The iconic is when the painting, emphasises a natural resemblance of something. Its composition is defined by the visual nature of the object. Early shifts away from the iconic included the movement of Impressionism, the 19th century art movement originating from Paris-based landscape artists, because of its sketchy and painterly style. It was also heavily criticised at the time not so much for being anti-art but as bad painting, showing the way for later self-declared ‘anti-art’ practices. The name derives from the title of Claude Monet’s work, ‘Impression’. The characteristics included small, thin brushstrokes with ordinary, everyday subject matter and included the crucial element of human perception.

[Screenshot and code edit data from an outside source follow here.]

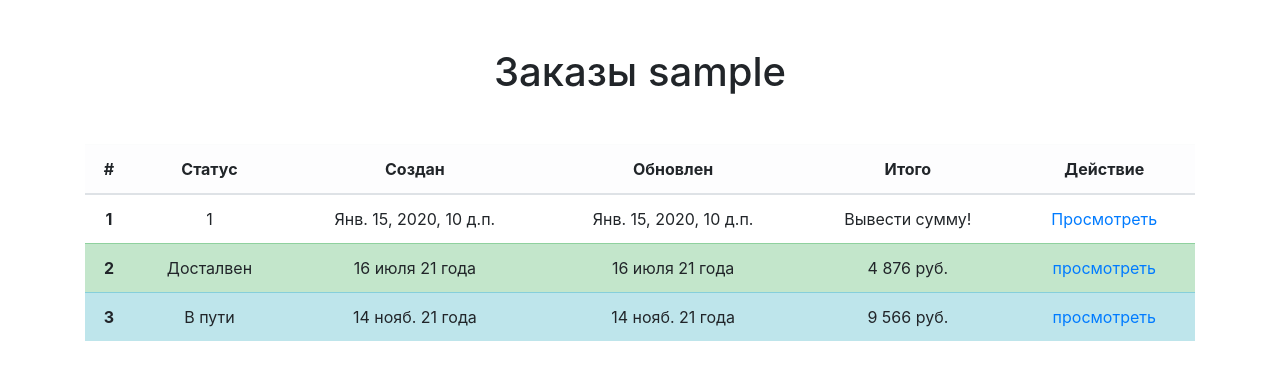
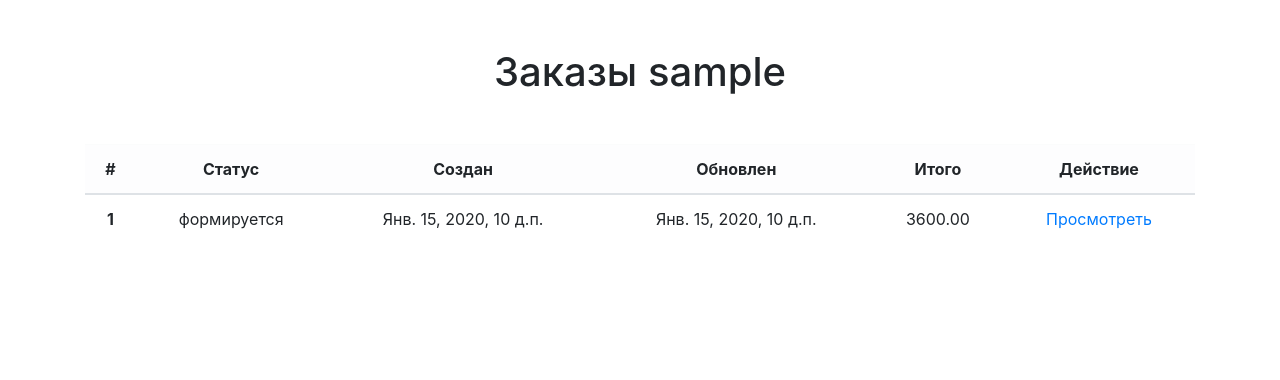
Before and after one commit to ILuckyBROI/task_store, a Django app: page /orders/ in a window 1280 px wide. Shown: the part 56-436 px from the top of the page. Run offline with Django 3.2, Linux system fonts and the light colour scheme; a user stored in the database is signed in; data comes from the database, SQL or seed files in the repository; tables that the repository leaves empty hold one stand-in row (values such as "Sample post"); some libraries are stand-ins or nearby versions.

Commit message:
Fixed everything

```diff
--- a/orders/models.py
+++ b/orders/models.py
@@ -62,25 +62,25 @@ class Order(models.Model):
         items = self.orderitems.select_related()
         return len(items)
 
+    @property
+    def total_cost(self):
+        items = self.order_items.all()
+        return sum(list(map(lambda x: x.product_cost, items)))
+
 
 class OrderItem(models.Model):
     order = models.ForeignKey(Order, related_name='order_items', verbose_name='элемент заказа',
                               on_delete=models.CASCADE)
     product = models.ForeignKey(Product, verbose_name='продукт', on_delete=models.CASCADE)
-    quantity = models.PositiveIntegerField(verbose_name='количество', default=0)
+    quantity = models.PositiveIntegerField(verbose_name='количество', default=1)
 
-    def get_product_cost(self):
+    @property
+    def product_cost(self):
         return self.product.price * self.quantity
 
     def __str__(self):
         return format(self.product)
 
-    # в том ли направлении?
-    def get_total_cost(self):
-        total = 0
-        total = self.get_product_cost() + total
-        return total
-
     class Meta:
         verbose_name = 'элемент заказа'
         verbose_name_plural = 'элементы заказа'
--- a/orders/templates/orders/orders.html
+++ b/orders/templates/orders/orders.html
@@ -22,37 +22,17 @@
                     </thead>
                     <tbody>
                     {% for order in object_list %}
-                    <tr>
+                    <tr class="{% if order.status == order.PAID %} table-success {% elif order.status == order.CANCEL %} table-danger {% elif order.status == order.PROCEEDED %} table-info {% elif order.status == order.READY %} table-warning {% endif %}">
                         <th scope="row">{{ order.pk}}</th>
-                        <td>{{ order.status }}</td>
+                        <td>{{ order.get_status_display }}</td>
                         <td>{{ order.created }}</td>
                         <td>{{ order.updated }}</td>
-                        <td>Вывести сумму! {{ total_sum }}</td>
+                        <td>{{ order.total_cost }}</td>
                         <td>
                             <a href="{% url 'orders:order' order.pk %}">Просмотреть</a>
                         </td>
                     </tr>
                     {% endfor %}
-                    <tr class="table-success">
-                        <th scope="row">2</th>
-                        <td>Досталвен</td>
-                        <td>16 июля 21 года</td>
-                        <td>16 июля 21 года</td>
-                        <td>4 876 руб.</td>
-                        <td>
-                            <a href="">просмотреть</a>
-                        </td>
-                    </tr>
-                    <tr class="table-info">
-                        <th scope="row">3</th>
-                        <td>В пути</td>
-                        <td>14 нояб. 21 года</td>
-                        <td>14 нояб. 21 года</td>
-                        <td>9 566 руб.</td>
-                        <td>
-                            <a href="">просмотреть</a>
-                        </td>
-                    </tr>
                     </tbody>
                 </table>
             </div>
--- a/orders/views.py
+++ b/orders/views.py
@@ -69,9 +69,8 @@ class OrderCreateView(CreateView):
         return super(OrderCreateView, self).form_valid(form)
 
 
-class OrderReadView(ListView):
-    model = OrderItem
-    form_class = OrderItemForm
+class OrderReadView(DetailView):
+    model = Order
     template_name = 'orders/order.html'
 
     def get_context_data(self, **kwargs):
@@ -88,8 +87,8 @@ class OrderDeleteView(DeleteView):
 
 
 # не вызывается? обновляет статус на отправлен в обработку
-def order_forming_complete(request):
-    order = get_object_or_404(Order)
+def order_forming_complete(request, pk):
+    order = get_object_or_404(Order, pk=pk)
     order.status = Order.SENT_TO_PROCEED
     order.save()
     return HttpResponseRedirect(reverse('orders:orders'))
```
Also changed, not shown: orders/admin.py (+8 -1 lines), orders/templates/orders/order.html (+8 -19 lines).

Claude Monet was born on the 14th November 1840 in Paris, France and passed away on the 5th December 1926 in Giverny, France. He was a French Impressionist who on the beaches of Normandy in 1856 met Eugène Boudin, who became his mentor and taught him to use oil paints. Boudin taught Monet "en plein air" (outdoor/open air) techniques for painting. In England in September 1870, he studied the works of John Constable and Joseph Mallord William Turner, both inspired Monet's innovations in the study of color. In 1872, he painted ‘Impression, Sunrise’ depicting a Le Havre port landscape. It is painted with oil on canvas and is 48m by 63cm. In the background, some of the ships anchor and in the foreground two small boats appear dimly. The water reflects the light of the rising sun. Monet composed the majority of the painting in blue, violet and grey, but the reflection of the sun on the water is painted in vibrant orange. ‘Impression’ consists of small, thin visible brushstrokes and considered ‘sketchy’. From the 15th April to 15th May 1874, Monet exhibited his work with Camille Pissarro, Alfred Sisley, Auguste Renoir, Paul Cézanne, Edgar Degas and many other artists. They organized their exhibition on their own as they were usually rejected at the Paris Salon. Most visitors were disgusted and even outraged over the horrid artworks and some visitors even claimed that they were absolutely unable to recognize what was shown at all.
In 1922, Monet painted ‘Water Lilies’ with oil on canvas. The scene was set in his backyard, a retreat from the world into a tranquil land of meditation and peace and used closely coordinated colours, bold brushstrokes throughout this canvas to portray the ripple movements across the picture surface. He blurred…